Stacy wiggles the pen between her thumb and index finger. It hits the edge of the dining table over and over, in perfect rhythm like a grandfather clock. The kitchen window's view is of the photosynthesizing backyard field going off into forever before the earth curbs away where the trees appear the size of ants.
The newborn cries in the living room crib rattling, kicking and having a hissy fit, but Stacy’s too busy lost in her thoughts to do anything about it. She’s puzzle solving the anxiety riddled plain flight she’ll soon embark on. Flight fear overwhelms her and puts Stacy in a catatonic state of rapid contemplation.
The family wants to meet the newborn and Stacy’s agreed to fly to Arizona to introduce her lovely new daughter to them, but as the date of the flight approached the anxiety built up, the regret for agreeing settled in. Now, she must make a choice.
In Stacy’s mind a film replays the solution for the same problem the last time it came up, ten years ago. She drowned little baby Liz with the excuse that she got into the tub and filled it on her own. The police always sides with the mother putting a charge of neglect on the father and arresting him for life for the death. Stacy then canceled on her family with tragic news encouraging them to meet the baby during the funeral. Now, she questions whether or not to proceed the same way. She did get away with it the first time. All she’d need is a second, different, more believable excuse and she’ll be set. But it’s been two weeks and she’s learned to love her new daughter, but her phobia is much stronger and she’s still weighing the scale.
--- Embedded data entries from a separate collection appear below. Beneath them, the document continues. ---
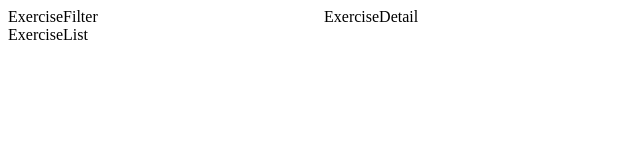
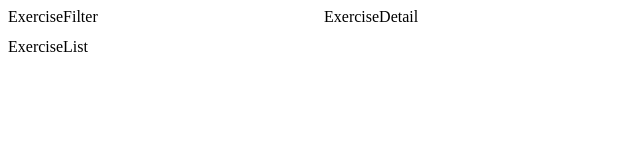
Before and after one commit to jacobleesinger/future-frontender-takehome, a React (Create React App) app: page / in a window 1280 px wide. Shown: the top 160 px of the page, without its empty margins (0-640 px from the left). Built offline with nearby package versions, Linux system fonts and the light colour scheme.

Commit message:
positions filter

```diff
--- /dev/null
+++ b/src/components/ExerciseFilter.css
@@ -0,0 +1,3 @@
+.exercise-filter {
+  position: fixed;
+}
--- a/src/components/ExerciseFilter.js
+++ b/src/components/ExerciseFilter.js
@@ -1,8 +1,9 @@
 import React, { Component } from 'react';
 
+import './ExerciseFilter.css';
 class ExerciseFilter extends Component {
   render() {
-    return <div>ExerciseFilter</div>;
+    return <div className='exercise-filter'>ExerciseFilter</div>;
   }
 }
 
--- /dev/null
+++ b/src/components/ExerciseList.css
@@ -0,0 +1,3 @@
+.exercise-list {
+  margin-top: 30px;
+}
--- a/src/components/ExerciseList.js
+++ b/src/components/ExerciseList.js
@@ -1,5 +1,7 @@
 import React from 'react';
 
-const ExerciseList = () => <div>ExerciseList</div>;
+import './ExerciseList.css';
+
+const ExerciseList = () => <div className='exercise-list'>ExerciseList</div>;
 
 export default ExerciseList;
```
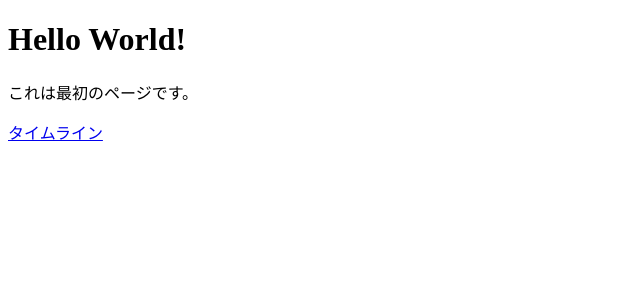
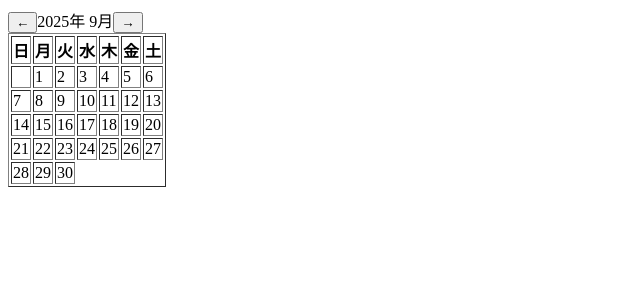
Before and after one commit to webex89-team-2/team-original-app, a React (Vite) app: page / in a window 1280 px wide. Shown: the top 300 px of the page, without its empty margins (0-640 px from the left). Built offline with nearby package versions, Linux system fonts and the light colour scheme.

Commit message:
カレンダーコンポネント追加

```diff
--- a/src/App.jsx
+++ b/src/App.jsx
@@ -1,13 +1,9 @@
-import { Link } from "react-router";
+import { useState } from "react";
+import CalendarHeader from "./pages/CalendarHeader";
+import CalendarTable from "./pages/CalendarTable";
 
-function App() {
-  return (
-    <div>
-      <h1>Hello World!</h1>
-      <p>これは最初のページです。</p>
-      <Link to="/timeline">タイムライン</Link>
-    </div>
-  );
+import Calendar from "./pages/Calendar";
+
+export default function App() {
+  return <Calendar />;
 }
-
-export default App;
--- /dev/null
+++ b/src/pages/Calendar.jsx
@@ -0,0 +1,46 @@
+import { useState } from "react";
+import CalendarHeader from "./CalendarHeader";
+import CalendarTable from "./CalendarTable";
+
+export default function Calendar() {
+  const today = new Date();
+  const [currentYear, setCurrentYear] = useState(today.getFullYear());
+  const [currentMonth, setCurrentMonth] = useState(today.getMonth());
+
+  const firstDay = new Date(currentYear, currentMonth, 1);
+  const daysInMonth = new Date(currentYear, currentMonth + 1, 0).getDate();
+
+  const dates = [];
+  for (let i = 0; i < firstDay.getDay(); i++) dates.push(null);
+  for (let d = 1; d <= daysInMonth; d++) dates.push(d);
+
+  const prevMonth = () => {
+    if (currentMonth === 0) {
+      setCurrentYear(currentYear - 1);
+      setCurrentMonth(11);
+    } else {
+      setCurrentMonth(currentMonth - 1);
+    }
+  };
+
+  const nextMonth = () => {
+    if (currentMonth === 11) {
+      setCurrentYear(currentYear + 1);
+      setCurrentMonth(0);
+    } else {
+      setCurrentMonth(currentMonth + 1);
+    }
+  };
+
+  return (
+    <div>
+      <CalendarHeader
+        year={currentYear}
+        month={currentMonth}
+        onPrev={prevMonth}
+        onNext={nextMonth}
+      />
+      <CalendarTable dates={dates} />
+    </div>
+  );
+}
--- /dev/null
+++ b/src/pages/CalendarHeader.jsx
@@ -0,0 +1,13 @@
+import React from "react";
+
+export default function CalendarHeader({ year, month, onPrev, onNext }) {
+  return (
+    <div>
+      <button onClick={onPrev}>←</button>
+      <span>
+        {year}年 {month + 1}月
+      </span>
+      <button onClick={onNext}>→</button>
+    </div>
+  );
+}
--- /dev/null
+++ b/src/pages/CalendarTable.jsx
@@ -0,0 +1,26 @@
+import React from "react";
+
+const daysOfWeek = ["日", "月", "火", "水", "木", "金", "土"];
+
+export default function CalendarTable({ dates }) {
+  return (
+    <table border="1">
+      <thead>
+        <tr>
+          {daysOfWeek.map((day) => (
+            <th key={day}>{day}</th>
+          ))}
+        </tr>
+      </thead>
+      <tbody>
+        {[...Array(Math.ceil(dates.length / 7))].map((_, rowIndex) => (
+          <tr key={rowIndex}>
+            {dates.slice(rowIndex * 7, rowIndex * 7 + 7).map((date, i) => (
+              <td key={i}>{date || ""}</td>
+            ))}
+          </tr>
+        ))}
+      </tbody>
+    </table>
+  );
+}
```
The baby on one side, the phobia starts to look a lot heavier.